*What the exercise asks:* Within these records, how many lines hold "transparent"? Give the number alone.

Items listed in a dataset
Segment Open

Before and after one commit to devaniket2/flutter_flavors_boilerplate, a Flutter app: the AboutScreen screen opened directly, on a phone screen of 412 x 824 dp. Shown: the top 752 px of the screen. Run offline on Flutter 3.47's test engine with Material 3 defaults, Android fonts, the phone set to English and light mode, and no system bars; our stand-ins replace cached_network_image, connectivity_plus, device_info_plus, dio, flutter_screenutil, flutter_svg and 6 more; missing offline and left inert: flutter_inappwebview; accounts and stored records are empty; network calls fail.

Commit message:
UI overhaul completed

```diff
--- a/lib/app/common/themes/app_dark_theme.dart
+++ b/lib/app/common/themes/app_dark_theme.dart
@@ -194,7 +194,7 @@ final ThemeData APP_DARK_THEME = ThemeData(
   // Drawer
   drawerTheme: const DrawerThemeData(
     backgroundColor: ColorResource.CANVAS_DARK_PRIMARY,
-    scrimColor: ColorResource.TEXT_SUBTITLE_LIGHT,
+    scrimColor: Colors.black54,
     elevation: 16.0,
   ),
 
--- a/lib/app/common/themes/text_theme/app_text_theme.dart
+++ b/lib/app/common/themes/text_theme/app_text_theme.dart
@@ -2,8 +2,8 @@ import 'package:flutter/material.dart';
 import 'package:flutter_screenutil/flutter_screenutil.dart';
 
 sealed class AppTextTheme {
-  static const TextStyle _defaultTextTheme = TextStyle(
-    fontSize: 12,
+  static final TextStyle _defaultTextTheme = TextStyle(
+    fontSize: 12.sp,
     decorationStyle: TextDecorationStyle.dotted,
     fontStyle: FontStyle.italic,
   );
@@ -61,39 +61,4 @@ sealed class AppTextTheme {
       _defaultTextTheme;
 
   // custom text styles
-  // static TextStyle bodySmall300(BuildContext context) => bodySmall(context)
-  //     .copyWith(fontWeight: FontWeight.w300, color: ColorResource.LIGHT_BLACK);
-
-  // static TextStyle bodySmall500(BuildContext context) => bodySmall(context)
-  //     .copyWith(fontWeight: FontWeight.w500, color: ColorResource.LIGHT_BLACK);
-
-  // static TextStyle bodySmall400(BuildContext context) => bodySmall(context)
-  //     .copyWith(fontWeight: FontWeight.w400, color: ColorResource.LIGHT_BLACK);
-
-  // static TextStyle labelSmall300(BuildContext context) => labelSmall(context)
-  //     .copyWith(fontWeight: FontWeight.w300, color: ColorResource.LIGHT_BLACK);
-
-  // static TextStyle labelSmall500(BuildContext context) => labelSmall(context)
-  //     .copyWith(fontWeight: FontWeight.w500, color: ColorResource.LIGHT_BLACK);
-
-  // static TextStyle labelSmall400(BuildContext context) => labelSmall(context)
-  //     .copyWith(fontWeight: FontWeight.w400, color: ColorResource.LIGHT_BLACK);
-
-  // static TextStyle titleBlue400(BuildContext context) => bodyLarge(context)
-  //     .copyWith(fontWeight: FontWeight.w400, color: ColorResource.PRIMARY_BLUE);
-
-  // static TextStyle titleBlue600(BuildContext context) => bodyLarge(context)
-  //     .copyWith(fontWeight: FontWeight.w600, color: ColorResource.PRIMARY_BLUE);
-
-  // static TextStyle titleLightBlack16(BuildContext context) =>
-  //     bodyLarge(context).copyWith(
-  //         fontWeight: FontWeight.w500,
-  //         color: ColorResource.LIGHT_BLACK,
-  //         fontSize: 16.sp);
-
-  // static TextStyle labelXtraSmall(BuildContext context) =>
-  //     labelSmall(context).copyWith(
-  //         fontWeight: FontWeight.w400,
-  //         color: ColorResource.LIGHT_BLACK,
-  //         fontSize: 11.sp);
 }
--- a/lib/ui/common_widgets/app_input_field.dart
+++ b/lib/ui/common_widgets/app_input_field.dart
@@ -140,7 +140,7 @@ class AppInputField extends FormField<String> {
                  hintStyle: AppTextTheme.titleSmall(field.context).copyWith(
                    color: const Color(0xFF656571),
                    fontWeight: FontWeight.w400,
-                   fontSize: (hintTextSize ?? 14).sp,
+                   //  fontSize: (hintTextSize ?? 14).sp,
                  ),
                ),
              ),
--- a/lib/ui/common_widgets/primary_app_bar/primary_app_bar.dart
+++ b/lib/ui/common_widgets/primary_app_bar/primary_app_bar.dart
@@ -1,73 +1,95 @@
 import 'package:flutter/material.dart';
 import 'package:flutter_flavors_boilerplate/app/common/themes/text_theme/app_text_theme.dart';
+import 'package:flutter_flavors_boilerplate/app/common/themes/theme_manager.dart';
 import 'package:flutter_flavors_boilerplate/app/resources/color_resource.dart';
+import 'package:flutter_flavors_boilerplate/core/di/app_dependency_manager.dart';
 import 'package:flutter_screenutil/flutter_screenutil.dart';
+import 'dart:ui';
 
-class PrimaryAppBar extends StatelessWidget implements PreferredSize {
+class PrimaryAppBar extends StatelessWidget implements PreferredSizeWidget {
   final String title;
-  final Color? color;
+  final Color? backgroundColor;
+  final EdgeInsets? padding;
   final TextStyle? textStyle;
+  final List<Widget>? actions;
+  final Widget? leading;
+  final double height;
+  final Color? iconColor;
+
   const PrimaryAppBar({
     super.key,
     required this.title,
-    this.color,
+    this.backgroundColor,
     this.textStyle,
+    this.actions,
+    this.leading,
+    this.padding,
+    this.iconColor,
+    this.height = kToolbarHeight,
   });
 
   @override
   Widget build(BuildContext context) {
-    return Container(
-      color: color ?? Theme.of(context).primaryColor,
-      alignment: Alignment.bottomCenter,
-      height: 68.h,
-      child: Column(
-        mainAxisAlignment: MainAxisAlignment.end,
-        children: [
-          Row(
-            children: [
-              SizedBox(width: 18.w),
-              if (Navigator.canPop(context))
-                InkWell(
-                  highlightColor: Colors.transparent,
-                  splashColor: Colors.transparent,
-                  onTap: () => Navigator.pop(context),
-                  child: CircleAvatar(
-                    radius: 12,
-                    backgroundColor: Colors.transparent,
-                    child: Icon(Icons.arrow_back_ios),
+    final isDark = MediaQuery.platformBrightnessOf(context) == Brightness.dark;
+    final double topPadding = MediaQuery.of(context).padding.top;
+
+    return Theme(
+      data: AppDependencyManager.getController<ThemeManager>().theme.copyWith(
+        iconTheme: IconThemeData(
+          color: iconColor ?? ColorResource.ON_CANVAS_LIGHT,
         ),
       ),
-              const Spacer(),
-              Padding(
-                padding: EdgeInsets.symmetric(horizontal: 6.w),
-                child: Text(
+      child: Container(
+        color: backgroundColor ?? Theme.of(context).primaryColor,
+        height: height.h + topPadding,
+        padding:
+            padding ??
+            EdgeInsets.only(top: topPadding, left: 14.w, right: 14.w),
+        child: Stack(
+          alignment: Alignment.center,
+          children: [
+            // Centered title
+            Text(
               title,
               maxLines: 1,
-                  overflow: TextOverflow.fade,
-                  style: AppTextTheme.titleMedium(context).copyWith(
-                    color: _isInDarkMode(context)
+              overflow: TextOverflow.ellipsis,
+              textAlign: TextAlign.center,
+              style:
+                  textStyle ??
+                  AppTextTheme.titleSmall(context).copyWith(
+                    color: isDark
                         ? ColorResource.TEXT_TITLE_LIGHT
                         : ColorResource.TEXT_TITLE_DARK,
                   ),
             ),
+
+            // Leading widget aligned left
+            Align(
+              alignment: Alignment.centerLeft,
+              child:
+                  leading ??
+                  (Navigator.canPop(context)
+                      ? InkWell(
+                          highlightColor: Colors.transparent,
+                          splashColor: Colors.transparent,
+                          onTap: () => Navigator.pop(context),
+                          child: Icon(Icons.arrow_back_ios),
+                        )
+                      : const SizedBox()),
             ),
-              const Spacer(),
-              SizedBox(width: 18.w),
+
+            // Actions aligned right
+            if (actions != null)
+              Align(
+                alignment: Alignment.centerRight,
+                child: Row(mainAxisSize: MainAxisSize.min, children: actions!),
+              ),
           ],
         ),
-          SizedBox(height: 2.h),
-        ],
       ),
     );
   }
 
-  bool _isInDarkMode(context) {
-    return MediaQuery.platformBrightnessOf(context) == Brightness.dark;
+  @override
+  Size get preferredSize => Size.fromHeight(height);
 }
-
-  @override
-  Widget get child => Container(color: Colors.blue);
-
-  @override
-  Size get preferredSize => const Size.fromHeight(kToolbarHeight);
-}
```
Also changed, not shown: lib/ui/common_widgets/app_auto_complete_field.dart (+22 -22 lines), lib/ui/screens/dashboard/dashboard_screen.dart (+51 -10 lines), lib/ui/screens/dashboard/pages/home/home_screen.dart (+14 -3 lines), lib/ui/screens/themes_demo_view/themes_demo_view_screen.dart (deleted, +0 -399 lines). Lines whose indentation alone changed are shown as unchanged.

Segment Closed

*The completed task:* 5